Airbus shared with us that their design concept and it consists of the following key data points:
- True transatlantic range (100NM more range than 757-200w)
- Similar seat count to 757 but with true long range comfort. Lie flat bed business class and 18″ wide economy comfort.
- 25% lower cost per seat… Continue reading
Hello world! The man under the engine provides some scale. This is a big airplane.
To the beat of traditional Japanese taiko drummers, Mitsubishi rolled in their new MRJ. About 3 1/2 years behind schedule, the aircraft apparently has been noted for high quality workmanship already. Mitsubishi is building 78- and 92-seat versions developed at a cost it estimates at $1.7bn. The company plans to conduct a first flight in June, with the larger model available first. Continue reading
A story out today might lead readers to think a CSeries order from Austrian is imminent.

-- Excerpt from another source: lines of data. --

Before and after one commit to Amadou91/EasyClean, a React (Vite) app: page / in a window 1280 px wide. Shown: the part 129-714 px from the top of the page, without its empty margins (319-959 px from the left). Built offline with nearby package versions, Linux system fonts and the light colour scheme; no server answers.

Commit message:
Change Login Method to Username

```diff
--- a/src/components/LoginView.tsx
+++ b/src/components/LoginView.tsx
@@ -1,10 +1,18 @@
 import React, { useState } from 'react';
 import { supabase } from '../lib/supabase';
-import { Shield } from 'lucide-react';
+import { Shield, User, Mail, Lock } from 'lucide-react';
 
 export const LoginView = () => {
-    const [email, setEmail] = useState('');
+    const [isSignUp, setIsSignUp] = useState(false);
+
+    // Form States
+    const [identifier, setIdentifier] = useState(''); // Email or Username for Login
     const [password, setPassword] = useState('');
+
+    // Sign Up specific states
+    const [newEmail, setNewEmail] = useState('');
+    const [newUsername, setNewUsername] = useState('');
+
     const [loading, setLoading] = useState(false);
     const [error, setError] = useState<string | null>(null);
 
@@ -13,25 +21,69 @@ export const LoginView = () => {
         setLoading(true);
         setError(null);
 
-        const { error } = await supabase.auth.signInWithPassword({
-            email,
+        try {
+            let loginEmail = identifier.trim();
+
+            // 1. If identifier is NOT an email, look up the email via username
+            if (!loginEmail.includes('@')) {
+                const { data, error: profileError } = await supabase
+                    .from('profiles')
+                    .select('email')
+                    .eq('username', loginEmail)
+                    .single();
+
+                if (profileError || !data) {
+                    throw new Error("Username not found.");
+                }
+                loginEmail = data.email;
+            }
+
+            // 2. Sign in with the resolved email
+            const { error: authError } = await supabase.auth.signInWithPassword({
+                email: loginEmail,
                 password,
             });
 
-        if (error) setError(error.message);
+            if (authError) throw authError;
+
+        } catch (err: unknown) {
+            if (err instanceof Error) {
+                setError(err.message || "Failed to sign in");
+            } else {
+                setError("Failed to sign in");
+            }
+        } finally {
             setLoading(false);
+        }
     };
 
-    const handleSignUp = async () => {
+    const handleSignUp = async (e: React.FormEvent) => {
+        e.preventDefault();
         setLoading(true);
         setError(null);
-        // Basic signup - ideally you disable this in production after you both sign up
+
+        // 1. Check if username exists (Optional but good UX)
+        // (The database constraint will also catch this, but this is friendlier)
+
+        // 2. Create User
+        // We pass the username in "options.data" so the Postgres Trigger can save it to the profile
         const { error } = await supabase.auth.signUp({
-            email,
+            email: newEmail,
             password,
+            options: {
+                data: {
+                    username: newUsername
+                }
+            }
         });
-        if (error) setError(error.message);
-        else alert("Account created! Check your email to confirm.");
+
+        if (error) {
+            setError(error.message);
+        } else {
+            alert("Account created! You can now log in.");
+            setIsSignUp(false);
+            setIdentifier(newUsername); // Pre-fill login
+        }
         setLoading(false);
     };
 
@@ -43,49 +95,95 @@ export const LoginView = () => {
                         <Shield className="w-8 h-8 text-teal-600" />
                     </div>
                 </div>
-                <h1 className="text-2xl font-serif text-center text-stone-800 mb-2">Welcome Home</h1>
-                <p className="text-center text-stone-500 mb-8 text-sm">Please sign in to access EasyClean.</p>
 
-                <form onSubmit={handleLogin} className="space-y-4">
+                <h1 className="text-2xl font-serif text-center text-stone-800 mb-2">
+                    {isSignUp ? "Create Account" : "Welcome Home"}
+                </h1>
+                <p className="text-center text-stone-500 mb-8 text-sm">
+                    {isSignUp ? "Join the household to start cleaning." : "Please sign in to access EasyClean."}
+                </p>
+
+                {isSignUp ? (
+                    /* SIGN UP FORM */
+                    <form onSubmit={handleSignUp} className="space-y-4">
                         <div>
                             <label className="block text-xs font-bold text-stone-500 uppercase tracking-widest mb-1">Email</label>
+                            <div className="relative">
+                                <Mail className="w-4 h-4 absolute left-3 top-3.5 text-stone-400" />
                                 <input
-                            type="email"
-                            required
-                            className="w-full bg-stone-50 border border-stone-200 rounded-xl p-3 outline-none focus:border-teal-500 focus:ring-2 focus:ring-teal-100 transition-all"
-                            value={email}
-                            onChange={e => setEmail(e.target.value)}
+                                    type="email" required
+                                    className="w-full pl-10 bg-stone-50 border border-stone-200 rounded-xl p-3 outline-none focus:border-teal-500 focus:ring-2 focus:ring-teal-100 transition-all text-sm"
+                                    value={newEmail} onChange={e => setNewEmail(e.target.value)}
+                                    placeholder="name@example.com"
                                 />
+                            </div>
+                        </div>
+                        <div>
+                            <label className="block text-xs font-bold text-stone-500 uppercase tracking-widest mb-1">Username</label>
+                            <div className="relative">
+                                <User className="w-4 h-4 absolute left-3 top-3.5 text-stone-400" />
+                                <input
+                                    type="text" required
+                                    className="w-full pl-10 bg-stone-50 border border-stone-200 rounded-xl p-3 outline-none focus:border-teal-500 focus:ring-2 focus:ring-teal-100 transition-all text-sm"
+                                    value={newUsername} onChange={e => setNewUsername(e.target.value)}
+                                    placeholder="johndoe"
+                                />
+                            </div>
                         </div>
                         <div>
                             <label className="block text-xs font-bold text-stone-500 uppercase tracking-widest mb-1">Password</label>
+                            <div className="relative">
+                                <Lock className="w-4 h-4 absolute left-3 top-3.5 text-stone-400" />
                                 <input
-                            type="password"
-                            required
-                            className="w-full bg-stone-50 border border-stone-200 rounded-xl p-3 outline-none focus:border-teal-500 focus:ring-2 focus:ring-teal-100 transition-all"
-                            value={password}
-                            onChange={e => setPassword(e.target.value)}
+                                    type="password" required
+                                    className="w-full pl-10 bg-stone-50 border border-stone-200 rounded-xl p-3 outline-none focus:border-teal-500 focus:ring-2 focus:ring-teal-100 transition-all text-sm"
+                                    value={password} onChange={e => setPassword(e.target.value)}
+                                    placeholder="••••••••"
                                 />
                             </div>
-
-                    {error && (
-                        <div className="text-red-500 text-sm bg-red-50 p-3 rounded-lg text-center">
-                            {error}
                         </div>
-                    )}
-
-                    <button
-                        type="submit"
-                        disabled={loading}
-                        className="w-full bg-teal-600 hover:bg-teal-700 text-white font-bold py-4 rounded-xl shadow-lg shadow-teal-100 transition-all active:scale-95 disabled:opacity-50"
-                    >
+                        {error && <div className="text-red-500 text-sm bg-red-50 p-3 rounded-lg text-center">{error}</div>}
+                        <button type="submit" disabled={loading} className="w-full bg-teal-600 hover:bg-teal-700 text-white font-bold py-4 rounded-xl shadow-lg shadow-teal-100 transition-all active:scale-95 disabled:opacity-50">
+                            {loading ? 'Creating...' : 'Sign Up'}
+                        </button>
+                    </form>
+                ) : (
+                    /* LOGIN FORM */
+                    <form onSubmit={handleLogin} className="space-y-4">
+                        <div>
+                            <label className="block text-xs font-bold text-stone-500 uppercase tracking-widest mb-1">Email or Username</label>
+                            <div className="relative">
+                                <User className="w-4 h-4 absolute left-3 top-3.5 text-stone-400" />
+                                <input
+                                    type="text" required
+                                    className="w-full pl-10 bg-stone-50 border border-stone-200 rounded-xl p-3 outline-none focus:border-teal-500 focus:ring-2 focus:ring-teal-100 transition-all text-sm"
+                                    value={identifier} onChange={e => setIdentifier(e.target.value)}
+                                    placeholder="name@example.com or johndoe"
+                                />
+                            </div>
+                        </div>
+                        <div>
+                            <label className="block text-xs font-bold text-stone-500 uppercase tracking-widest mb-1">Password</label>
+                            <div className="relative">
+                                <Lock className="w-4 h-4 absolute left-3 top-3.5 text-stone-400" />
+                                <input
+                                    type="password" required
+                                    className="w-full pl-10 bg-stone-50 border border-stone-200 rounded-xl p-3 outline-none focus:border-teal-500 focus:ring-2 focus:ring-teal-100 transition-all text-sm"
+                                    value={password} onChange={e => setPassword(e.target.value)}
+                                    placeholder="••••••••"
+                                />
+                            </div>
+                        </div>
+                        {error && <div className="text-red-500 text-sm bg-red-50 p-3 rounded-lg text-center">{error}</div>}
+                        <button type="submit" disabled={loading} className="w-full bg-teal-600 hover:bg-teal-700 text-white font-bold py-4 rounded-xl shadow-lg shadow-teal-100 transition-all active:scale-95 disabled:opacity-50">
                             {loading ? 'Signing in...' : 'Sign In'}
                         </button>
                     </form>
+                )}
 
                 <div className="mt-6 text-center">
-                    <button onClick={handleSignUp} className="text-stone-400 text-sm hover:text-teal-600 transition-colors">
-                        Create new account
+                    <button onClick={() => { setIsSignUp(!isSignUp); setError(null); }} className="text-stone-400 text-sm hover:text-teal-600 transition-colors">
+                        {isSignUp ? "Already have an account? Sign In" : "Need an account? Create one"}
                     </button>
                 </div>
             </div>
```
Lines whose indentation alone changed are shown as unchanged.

Its not.
We contacted Austrian and we were told “I am pleased to confirm that we achieved a framework-agreement with our workers council, so now we can be optimistic about the future of Austrian Airlines – including some thoughts on the fleet modernization. Currently there is neither a decision made regarding the model nor to the number of aircraft.” Of course you would expect the airline to say this until things are official.
But we were advised by a contact within parent company Lufthansa “…there is nothing to really talk about; don’t know where the rumour originated because there are many things to be done first.”
The Bottom Line: It could happen, but it isn’t there yet. The competition between CSeries and E2Jets is still ongoing.
In the business of buying airplanes, an airline will always seek the lowest cost. Just as they do with every other production input – lowest cost wins every time. So how is it that with the pending Azul order, “Boeing has not been given the opportunity to present a proposal for single-aisle airplanes“?
On the face of it, this looks like a selection that could not secure the lowest costs for Azul. How does this make sense? As an Azul shareholder you would want to be certain your company secured the lowest cost option. Let’s go through some data points and thoughts to see if a pattern emerges.
Airbus wins the deal:
- Creative marketing on the side of Airbus.
- Driven by the fact the airline already committed to A330 and A350-900s
- Which offers common flight-deck ratings
- And, lets say it again, creative marketing. Volume… Continue reading
The news is specifically G550-based. The US Navy will become the fourth customer for the G550-based Conformal Airborne Early Warning (CAEW), which is already in service with the Israeli Air Force (pictured), Republic of Singapore Air Force, and also ordered by the Italian Air Force. The US Navy is replacing two NP-3D “Billboard” range monitoring aircraft with the G550.
Interestingly, the US Navy says that the G550 CAEW is the “Only One Responsible Source and No Other Type of Supplies or Services will Satisfy Agency Requirements.” Look here for more on the procurement language.
The aircraft would be utilized by Naval Test Wing Pacific’s Naval Weapons Test Squadrons at Point Mugu. The aircraft used by this group is… Continue reading
A Boeing Joggle Press operator prepares the first 737 MAX fuselage stringer for the press by brushing on lubricant. And with this the process starts the production of the first 737 MAX fuselage stringers at Boeing Fabrication Integrated AeroStructures in Auburn, Washington. The MAX will be the fourth generation of the 737.
After forming, Boeing will send the stringers to Spirit Aerosystems in Wichita for incorporation into the first 737 MAX fuselage. From there the fuselage is shipped to Boeing’s Renton facility where employees assemble and build the 737 MAX.
The program is on track to begin final assembly of the first 737 MAX in 2015. The airplane will be part of the flight test fleet and is scheduled to fly in 2016. The process started this week promises a great deal. Boeing claims the 737 MAX will be 14% more fuel-efficient than today’s most… Continue reading